RECORDS PROVIDED:
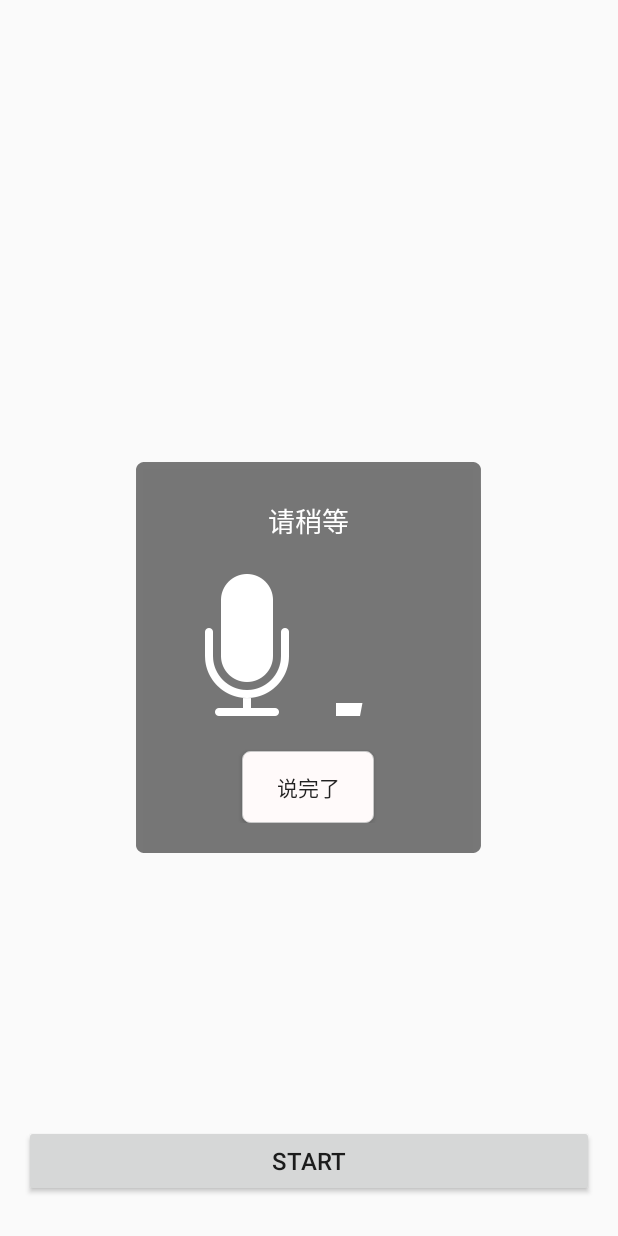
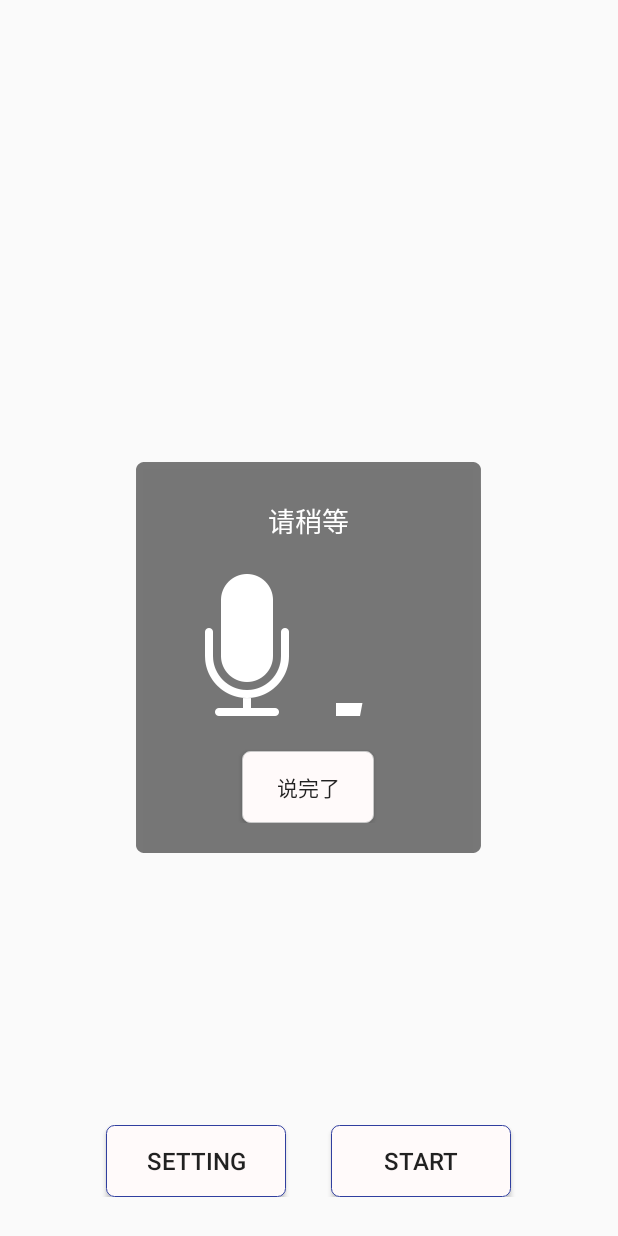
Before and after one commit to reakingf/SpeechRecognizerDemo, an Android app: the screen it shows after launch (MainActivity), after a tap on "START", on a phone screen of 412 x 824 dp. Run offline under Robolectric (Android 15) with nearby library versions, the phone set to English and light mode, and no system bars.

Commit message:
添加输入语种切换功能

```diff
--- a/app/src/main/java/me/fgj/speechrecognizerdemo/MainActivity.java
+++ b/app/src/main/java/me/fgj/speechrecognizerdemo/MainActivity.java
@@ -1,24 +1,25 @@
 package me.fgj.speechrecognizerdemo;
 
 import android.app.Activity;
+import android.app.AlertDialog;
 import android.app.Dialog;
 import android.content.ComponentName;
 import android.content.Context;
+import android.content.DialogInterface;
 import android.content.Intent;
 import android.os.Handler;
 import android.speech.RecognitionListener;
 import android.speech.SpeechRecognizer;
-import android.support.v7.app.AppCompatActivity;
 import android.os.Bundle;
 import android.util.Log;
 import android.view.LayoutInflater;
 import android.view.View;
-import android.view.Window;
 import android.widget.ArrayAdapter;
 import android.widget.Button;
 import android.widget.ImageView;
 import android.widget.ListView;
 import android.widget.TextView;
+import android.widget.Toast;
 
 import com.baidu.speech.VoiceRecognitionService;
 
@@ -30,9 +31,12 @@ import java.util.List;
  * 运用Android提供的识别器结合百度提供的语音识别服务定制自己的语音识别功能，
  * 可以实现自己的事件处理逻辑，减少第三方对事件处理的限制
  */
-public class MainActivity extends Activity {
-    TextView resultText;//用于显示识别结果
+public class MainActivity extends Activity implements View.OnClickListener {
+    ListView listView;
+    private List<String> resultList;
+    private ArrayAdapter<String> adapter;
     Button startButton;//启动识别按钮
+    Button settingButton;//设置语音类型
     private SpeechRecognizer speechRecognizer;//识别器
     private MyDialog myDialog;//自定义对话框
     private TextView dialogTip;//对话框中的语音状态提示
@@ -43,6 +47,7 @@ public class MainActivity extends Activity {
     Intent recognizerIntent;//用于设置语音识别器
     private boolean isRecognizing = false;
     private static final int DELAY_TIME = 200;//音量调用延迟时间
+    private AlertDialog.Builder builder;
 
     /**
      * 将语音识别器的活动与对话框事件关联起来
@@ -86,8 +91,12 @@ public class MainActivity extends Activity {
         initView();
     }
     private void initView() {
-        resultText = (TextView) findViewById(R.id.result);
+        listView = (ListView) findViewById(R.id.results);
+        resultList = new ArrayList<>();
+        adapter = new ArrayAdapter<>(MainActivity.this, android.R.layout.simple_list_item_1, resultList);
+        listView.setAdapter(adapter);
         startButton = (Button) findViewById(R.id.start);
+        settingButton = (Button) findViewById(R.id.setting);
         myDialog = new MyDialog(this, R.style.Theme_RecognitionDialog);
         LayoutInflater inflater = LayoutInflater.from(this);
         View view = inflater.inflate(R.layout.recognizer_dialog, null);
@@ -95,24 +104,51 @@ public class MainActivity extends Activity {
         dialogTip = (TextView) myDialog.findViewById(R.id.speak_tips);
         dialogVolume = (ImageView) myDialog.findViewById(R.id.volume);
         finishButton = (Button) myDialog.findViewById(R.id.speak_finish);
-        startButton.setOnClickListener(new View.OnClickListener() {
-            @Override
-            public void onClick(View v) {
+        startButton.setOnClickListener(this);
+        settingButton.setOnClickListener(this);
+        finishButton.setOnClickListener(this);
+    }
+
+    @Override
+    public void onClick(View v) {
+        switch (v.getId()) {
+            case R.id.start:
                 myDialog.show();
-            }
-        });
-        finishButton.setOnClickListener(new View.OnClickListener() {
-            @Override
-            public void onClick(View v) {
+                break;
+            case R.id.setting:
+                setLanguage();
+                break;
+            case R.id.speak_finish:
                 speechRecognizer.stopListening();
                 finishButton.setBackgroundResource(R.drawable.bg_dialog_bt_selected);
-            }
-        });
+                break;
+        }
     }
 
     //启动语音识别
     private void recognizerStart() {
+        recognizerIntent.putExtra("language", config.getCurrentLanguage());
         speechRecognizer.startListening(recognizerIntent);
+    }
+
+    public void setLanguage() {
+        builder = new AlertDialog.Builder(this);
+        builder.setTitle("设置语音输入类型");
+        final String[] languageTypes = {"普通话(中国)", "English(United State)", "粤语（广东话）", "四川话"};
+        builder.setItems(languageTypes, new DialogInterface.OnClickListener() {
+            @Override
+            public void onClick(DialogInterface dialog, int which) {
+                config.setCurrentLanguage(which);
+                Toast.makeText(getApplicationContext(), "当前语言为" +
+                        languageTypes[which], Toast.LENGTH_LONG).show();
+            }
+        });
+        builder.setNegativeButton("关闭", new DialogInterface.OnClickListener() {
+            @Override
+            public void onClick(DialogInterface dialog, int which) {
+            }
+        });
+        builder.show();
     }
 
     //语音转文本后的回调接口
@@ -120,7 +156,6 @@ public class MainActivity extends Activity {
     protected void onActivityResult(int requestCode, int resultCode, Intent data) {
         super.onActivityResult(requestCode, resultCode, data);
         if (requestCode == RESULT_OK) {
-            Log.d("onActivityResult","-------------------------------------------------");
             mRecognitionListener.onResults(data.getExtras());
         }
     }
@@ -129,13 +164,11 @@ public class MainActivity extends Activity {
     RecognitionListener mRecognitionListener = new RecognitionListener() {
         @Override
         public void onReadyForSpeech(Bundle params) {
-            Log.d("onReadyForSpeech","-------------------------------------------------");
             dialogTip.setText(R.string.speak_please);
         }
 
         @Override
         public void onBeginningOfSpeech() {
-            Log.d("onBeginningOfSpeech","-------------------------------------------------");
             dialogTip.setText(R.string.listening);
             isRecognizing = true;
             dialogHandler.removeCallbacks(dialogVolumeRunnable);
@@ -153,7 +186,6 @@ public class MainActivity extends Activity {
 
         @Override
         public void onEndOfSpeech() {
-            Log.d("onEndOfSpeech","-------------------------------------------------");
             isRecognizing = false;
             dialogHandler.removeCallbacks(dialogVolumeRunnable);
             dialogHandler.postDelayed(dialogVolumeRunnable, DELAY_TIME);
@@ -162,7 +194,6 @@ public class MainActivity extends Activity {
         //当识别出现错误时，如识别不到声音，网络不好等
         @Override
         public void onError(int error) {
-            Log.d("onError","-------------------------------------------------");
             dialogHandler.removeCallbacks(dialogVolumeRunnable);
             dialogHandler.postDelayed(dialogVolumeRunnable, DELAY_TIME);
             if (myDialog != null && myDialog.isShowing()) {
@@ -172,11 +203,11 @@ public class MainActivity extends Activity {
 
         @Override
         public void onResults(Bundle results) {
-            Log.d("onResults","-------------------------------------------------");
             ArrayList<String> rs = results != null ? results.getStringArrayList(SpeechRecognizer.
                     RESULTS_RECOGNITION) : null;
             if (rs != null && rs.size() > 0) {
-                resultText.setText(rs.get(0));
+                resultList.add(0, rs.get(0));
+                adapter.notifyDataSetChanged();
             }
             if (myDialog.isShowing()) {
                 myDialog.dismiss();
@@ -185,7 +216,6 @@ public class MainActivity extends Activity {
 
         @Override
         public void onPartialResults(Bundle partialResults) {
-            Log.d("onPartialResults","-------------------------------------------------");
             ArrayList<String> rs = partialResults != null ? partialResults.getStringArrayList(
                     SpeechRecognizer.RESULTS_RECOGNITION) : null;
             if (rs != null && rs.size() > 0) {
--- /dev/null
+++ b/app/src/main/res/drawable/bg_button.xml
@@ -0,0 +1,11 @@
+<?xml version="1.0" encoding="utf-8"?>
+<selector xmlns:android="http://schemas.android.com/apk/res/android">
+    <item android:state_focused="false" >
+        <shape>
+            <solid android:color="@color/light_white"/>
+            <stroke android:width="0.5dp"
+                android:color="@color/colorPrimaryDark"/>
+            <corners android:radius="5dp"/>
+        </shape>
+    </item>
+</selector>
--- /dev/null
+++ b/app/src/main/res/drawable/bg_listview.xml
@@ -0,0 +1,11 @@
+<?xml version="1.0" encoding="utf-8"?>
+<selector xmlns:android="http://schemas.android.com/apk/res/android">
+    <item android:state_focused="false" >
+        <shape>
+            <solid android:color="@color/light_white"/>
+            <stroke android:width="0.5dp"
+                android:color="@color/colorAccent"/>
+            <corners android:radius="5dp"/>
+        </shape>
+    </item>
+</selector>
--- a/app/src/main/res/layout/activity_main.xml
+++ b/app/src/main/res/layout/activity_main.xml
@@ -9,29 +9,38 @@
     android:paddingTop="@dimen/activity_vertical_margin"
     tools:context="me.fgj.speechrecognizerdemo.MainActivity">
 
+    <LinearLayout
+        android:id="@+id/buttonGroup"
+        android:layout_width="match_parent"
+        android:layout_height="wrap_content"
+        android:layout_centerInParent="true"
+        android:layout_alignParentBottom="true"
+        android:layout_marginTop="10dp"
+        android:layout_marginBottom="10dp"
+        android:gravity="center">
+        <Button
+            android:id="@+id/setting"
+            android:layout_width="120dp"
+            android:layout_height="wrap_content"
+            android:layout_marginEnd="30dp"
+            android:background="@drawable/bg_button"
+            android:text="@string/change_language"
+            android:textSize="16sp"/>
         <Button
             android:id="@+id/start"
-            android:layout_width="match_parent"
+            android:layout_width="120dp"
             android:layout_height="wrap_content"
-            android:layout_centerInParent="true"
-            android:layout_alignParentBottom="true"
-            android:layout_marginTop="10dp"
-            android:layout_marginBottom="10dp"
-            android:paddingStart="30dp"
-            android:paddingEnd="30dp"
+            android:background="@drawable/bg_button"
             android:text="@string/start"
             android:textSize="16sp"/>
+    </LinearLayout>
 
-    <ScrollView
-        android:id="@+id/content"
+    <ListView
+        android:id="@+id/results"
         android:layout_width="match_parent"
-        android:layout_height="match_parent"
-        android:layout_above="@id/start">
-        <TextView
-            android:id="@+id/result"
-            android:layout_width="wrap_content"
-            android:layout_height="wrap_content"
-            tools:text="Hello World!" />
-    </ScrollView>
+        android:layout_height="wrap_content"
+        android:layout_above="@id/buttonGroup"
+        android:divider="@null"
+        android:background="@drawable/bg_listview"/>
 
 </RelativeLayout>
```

WHAT TO WORK ON: Go through the material and copy out every line with "setOnClickListener" in it.

OUTPUT OF THE EXERCISE:
-        startButton.setOnClickListener(new View.OnClickListener() {
+        startButton.setOnClickListener(this);
+        settingButton.setOnClickListener(this);
+        finishButton.setOnClickListener(this);
-        finishButton.setOnClickListener(new View.OnClickListener() {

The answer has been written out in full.